=== Listed entries ===
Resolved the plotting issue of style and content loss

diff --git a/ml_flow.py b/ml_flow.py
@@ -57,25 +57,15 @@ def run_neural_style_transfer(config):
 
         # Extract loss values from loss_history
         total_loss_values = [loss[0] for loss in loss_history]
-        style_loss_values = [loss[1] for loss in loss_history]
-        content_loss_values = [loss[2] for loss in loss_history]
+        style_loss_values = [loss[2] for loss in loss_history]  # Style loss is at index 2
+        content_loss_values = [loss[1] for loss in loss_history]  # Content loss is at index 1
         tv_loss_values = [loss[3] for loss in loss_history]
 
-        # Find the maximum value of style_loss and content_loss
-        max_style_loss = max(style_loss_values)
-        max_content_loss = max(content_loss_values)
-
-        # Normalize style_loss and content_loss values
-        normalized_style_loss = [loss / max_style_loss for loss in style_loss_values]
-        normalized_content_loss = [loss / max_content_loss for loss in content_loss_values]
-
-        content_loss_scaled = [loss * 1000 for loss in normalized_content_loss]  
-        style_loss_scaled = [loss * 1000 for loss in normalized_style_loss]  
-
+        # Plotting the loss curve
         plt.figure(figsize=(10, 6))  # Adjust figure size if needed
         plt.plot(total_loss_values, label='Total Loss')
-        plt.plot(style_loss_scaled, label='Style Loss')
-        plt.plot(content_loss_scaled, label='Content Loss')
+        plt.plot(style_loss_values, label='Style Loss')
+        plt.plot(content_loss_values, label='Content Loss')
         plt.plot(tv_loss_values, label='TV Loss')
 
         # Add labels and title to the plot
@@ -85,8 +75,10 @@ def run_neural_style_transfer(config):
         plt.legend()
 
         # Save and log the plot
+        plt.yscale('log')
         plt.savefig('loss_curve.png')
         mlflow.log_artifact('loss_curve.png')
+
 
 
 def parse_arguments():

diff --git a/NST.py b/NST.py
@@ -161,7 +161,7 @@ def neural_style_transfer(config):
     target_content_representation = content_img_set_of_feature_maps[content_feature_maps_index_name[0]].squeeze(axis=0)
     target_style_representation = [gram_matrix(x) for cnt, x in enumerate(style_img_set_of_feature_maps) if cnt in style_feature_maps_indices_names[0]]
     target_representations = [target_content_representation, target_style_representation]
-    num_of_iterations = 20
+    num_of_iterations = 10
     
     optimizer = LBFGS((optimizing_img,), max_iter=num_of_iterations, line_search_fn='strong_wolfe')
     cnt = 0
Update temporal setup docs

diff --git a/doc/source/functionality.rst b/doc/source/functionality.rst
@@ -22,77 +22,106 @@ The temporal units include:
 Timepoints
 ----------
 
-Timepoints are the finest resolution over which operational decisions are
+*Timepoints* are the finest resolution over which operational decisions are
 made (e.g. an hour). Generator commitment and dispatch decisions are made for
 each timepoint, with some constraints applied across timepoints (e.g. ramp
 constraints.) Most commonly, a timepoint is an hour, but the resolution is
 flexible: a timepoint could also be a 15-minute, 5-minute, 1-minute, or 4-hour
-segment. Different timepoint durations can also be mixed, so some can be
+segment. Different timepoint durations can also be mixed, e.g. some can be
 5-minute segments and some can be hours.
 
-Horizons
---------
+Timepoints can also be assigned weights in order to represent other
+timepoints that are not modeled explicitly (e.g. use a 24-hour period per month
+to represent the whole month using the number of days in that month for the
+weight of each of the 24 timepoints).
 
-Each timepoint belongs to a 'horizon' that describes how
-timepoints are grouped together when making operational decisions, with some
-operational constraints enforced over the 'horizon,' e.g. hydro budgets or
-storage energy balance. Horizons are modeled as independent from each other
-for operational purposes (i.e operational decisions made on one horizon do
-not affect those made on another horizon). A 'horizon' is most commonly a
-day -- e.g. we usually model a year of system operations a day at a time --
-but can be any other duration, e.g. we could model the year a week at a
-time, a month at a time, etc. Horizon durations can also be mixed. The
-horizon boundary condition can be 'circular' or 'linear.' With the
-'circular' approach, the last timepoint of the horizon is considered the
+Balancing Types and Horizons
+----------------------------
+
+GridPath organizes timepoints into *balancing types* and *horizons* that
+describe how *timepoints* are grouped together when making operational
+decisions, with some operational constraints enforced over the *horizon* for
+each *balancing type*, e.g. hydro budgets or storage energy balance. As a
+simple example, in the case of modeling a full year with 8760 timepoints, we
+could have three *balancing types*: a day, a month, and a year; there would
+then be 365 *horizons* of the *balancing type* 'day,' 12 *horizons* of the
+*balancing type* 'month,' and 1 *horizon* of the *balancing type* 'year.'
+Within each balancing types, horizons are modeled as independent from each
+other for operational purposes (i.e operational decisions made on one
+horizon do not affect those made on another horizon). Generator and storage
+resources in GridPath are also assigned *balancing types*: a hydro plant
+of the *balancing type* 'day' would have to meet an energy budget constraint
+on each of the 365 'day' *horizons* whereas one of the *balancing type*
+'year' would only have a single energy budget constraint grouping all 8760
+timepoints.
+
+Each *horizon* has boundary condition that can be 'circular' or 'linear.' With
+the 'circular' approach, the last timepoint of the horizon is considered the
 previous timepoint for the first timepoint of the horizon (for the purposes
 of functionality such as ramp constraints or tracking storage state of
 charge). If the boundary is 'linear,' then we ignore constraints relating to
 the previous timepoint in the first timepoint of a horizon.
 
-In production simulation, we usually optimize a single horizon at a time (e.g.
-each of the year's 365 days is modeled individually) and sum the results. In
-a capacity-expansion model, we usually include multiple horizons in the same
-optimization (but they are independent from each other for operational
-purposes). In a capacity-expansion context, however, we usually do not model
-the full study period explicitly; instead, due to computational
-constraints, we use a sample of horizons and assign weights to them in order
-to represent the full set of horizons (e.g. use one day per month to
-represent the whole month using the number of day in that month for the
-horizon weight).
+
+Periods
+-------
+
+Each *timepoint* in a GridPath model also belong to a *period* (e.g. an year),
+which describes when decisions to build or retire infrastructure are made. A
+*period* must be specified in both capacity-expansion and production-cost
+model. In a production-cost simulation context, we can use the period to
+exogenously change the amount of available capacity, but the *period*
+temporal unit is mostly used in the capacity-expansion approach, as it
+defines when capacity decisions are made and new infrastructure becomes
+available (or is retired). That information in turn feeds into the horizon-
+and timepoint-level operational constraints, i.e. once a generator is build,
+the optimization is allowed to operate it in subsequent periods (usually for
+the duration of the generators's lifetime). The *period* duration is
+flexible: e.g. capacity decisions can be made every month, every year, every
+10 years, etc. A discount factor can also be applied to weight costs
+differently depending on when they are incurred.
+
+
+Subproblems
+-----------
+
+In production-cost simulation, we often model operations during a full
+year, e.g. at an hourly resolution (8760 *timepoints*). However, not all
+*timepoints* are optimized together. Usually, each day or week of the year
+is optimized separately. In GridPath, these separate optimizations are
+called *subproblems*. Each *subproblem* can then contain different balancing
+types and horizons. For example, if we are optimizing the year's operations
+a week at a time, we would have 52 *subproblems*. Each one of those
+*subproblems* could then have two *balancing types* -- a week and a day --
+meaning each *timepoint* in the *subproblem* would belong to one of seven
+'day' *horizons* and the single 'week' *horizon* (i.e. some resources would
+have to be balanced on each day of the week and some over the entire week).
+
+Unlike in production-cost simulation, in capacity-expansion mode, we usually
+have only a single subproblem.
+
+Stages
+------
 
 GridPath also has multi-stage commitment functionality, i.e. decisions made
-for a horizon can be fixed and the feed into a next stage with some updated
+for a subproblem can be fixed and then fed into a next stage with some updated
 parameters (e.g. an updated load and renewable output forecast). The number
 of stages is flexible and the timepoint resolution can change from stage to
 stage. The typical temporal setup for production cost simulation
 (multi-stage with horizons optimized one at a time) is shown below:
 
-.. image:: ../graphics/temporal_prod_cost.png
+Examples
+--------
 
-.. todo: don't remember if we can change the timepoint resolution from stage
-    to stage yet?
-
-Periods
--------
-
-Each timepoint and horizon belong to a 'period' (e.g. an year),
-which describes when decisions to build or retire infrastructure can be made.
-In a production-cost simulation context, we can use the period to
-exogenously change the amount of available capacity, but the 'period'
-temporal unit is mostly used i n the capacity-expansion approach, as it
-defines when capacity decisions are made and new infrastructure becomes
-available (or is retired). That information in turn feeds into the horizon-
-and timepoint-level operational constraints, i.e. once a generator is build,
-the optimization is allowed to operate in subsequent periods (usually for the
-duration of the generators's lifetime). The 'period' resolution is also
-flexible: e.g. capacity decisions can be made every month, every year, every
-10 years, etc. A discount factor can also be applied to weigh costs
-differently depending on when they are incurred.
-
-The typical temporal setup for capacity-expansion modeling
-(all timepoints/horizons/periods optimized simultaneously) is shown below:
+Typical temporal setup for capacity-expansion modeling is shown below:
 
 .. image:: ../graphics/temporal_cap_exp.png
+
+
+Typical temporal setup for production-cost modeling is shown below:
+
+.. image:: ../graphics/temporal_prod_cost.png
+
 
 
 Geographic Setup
===
**Exercise goal:** Reproduce exactly the section above that begins at the line containing "-horizon weight)." and ends at the line containing "capacity-expansion and production-cost", leaving out all other lines.

**Answer for this exercise:**
-horizon weight).
+
+Periods
+-------
+
+Each *timepoint* in a GridPath model also belong to a *period* (e.g. an year),
+which describes when decisions to build or retire infrastructure are made. A
+*period* must be specified in both capacity-expansion and production-cost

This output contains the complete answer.